Building and Construction Minister Maurice Williamson says he hopes the police will be able to take action against engineers responsible for the CTV building in Christchurch.
The Canterbury Earthquakes Royal Commission found design and construction deficiencies in the building which collapsed in the 22 February 2011 earthquake, killing 115 people.
The country's two top engineering bodies have told the Government there is no legal or regulatory action they can take.
Mr Williamson told Radio New Zealand's Morning Report programme he is disappointed the organisations cannot take action. "If you had 115 people die in an aircraft ... or you had 115 people die in a medical misadventure in a hospital the public would be clamouring for somebody to be brought to answer."
He said the only option remaining was a police prosecution, as he does not have powers under any legislation to pursue the matter.
Earlier this month, Police National Headquarters advised it was still engaged in complex technical assessments of documents from the commission and the Ministry of Business Innovation and Employment. A spokesperson declined to say when a final decision on a prosecution might be made.

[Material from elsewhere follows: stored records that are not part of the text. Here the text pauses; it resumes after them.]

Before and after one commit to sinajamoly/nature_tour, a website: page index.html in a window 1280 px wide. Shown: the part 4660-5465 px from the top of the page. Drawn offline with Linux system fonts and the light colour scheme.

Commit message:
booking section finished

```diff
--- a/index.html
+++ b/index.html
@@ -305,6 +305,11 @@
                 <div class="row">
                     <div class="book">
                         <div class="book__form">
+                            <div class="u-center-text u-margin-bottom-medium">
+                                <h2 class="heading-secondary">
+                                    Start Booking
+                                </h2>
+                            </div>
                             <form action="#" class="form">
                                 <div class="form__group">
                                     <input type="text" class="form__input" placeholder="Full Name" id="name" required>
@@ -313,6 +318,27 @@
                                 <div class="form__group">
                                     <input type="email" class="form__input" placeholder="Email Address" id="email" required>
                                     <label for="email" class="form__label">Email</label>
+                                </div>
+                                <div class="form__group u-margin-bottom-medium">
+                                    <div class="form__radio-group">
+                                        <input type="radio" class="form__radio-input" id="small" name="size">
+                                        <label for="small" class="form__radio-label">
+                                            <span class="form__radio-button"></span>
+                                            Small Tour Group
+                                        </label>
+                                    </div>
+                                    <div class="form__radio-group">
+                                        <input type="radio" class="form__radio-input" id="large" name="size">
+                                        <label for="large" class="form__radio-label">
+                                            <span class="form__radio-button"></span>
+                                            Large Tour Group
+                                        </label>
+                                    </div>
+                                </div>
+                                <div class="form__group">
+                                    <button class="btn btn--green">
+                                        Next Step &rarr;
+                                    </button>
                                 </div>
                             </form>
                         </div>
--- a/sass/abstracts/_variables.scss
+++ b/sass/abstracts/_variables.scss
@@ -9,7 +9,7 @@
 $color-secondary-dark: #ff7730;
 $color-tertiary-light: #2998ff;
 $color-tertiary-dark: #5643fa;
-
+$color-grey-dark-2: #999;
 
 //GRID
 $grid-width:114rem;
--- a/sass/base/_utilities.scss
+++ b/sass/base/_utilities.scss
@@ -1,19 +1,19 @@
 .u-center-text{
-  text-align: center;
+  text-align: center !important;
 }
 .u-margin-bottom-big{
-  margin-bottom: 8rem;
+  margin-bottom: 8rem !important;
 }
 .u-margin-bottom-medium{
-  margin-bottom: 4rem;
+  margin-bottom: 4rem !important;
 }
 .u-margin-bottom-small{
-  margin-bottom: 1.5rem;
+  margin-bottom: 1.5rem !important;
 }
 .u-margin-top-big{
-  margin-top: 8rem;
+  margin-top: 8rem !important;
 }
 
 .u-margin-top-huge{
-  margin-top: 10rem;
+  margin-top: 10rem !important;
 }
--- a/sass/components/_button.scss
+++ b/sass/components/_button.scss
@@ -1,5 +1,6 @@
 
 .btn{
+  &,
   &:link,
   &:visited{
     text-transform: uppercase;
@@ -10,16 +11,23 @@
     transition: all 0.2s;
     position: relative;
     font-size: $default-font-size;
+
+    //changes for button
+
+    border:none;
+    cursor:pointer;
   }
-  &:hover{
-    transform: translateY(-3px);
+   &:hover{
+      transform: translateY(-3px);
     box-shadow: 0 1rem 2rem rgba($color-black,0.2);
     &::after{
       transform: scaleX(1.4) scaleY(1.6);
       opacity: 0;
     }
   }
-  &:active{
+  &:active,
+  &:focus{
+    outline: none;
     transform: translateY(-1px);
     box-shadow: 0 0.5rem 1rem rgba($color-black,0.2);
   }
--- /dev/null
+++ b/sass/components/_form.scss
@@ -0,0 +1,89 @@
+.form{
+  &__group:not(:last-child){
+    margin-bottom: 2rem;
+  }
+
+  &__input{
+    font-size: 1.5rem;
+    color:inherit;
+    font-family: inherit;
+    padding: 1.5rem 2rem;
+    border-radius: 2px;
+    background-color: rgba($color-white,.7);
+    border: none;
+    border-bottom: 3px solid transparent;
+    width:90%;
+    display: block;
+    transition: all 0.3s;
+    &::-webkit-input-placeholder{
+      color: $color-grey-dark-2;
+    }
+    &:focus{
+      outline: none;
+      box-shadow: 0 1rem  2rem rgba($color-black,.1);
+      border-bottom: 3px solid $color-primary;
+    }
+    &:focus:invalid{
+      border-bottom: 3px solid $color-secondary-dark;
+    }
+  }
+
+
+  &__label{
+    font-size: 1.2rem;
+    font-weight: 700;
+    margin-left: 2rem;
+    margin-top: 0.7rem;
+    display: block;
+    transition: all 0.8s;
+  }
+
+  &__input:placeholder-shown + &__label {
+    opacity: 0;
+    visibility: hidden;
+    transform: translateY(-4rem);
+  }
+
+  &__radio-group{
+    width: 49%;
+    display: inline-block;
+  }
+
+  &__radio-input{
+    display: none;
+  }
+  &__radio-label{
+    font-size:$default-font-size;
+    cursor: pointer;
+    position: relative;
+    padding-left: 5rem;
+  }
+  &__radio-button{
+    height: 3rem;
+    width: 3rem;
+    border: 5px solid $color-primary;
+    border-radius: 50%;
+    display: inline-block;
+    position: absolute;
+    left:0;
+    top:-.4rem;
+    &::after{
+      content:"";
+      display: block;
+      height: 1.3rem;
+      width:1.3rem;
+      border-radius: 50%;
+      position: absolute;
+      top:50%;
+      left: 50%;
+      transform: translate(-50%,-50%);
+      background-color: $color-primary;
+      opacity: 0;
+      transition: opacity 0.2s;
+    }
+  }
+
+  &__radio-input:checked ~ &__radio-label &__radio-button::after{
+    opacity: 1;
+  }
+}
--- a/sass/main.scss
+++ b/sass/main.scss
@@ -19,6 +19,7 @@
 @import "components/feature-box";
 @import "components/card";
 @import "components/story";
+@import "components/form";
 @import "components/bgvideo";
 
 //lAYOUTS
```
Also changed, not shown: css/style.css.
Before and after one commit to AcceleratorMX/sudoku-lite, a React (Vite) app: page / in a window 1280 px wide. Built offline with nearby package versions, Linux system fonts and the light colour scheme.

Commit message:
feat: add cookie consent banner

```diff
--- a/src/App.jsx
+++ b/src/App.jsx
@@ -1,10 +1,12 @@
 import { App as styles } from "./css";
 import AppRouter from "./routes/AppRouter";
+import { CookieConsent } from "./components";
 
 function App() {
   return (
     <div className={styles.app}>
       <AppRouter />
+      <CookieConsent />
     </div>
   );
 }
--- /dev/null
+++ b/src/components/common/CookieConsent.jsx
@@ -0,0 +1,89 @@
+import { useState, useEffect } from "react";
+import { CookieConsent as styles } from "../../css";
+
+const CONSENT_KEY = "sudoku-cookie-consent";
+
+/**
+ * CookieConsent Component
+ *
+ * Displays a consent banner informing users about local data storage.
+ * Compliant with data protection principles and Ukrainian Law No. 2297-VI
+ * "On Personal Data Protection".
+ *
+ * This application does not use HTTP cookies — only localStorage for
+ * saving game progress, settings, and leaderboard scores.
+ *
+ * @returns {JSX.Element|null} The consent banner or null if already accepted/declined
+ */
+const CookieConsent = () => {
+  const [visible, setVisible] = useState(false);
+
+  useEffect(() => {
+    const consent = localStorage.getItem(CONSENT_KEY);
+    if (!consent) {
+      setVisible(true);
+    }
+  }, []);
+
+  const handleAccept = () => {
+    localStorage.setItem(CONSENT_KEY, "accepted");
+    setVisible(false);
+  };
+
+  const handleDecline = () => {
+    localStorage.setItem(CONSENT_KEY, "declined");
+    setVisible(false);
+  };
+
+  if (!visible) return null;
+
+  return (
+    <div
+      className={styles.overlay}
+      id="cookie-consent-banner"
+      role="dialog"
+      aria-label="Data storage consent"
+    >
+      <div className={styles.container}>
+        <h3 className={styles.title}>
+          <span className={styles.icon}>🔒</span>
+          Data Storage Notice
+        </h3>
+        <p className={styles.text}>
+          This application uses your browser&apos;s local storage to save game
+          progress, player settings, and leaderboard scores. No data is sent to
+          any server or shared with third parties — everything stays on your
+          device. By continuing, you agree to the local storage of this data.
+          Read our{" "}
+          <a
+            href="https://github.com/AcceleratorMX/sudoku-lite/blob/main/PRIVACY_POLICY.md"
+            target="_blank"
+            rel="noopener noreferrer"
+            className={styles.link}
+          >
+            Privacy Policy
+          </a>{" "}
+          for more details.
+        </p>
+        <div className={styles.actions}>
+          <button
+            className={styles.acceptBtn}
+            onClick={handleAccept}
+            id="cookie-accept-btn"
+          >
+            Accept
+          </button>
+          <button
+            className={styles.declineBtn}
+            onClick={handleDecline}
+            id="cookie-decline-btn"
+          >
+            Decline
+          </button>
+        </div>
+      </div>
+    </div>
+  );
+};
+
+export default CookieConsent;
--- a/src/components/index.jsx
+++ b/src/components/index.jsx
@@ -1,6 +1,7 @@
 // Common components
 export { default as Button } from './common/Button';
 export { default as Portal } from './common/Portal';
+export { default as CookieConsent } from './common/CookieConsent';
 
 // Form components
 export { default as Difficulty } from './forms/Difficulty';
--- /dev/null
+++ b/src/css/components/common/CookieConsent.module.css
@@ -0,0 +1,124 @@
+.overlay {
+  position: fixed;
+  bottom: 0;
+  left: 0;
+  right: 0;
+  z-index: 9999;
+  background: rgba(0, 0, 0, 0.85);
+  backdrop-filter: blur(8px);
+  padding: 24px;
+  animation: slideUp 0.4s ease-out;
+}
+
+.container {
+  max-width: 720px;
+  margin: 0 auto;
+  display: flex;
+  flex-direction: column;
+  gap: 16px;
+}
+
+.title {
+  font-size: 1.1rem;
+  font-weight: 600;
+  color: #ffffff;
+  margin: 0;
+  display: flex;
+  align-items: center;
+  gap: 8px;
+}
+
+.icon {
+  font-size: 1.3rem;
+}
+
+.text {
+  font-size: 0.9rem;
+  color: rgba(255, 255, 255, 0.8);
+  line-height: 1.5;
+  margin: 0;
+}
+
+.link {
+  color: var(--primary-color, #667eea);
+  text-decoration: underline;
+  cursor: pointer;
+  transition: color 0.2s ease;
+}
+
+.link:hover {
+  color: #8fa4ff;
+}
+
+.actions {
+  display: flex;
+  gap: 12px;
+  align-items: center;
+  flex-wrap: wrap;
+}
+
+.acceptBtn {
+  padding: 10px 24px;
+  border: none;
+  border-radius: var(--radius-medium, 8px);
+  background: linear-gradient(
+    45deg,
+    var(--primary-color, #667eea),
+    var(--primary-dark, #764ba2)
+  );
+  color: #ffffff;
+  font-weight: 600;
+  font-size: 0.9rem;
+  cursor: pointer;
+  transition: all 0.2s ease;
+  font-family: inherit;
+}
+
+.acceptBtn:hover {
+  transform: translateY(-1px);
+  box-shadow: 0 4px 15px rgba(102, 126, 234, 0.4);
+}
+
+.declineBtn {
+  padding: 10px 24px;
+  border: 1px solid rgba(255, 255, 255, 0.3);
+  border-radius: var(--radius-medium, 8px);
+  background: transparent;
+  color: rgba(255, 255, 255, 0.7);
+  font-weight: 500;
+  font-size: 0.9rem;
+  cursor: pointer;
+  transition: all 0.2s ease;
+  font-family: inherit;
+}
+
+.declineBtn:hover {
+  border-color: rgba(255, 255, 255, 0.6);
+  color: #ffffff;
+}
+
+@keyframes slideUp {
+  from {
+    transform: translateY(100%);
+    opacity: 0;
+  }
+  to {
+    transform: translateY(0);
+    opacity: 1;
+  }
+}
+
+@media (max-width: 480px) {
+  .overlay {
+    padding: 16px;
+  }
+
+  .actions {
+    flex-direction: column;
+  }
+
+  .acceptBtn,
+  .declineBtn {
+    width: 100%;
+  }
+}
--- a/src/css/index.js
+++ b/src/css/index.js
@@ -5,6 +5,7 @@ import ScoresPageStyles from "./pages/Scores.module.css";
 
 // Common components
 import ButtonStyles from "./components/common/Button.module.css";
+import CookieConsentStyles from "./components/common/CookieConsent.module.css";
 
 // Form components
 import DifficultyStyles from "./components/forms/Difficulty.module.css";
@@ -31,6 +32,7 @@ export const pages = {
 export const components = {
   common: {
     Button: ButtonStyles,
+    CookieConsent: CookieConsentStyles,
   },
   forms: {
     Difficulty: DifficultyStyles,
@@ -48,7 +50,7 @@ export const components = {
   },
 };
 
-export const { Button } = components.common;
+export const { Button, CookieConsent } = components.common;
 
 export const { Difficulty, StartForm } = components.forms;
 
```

Mr Williamson said legislation might be needed to enable sanctions in future cases.
Late last year the Government sought official advice about any legal avenues that could be pursued to hold people to account for the collapse.
In a letter of response, the Chartered Professional Engineers Council said it had no power to act because of a 2002 law change.
The Institution of Professional Engineers also advised it cannot take legal or regulatory action but may impose other sanctions.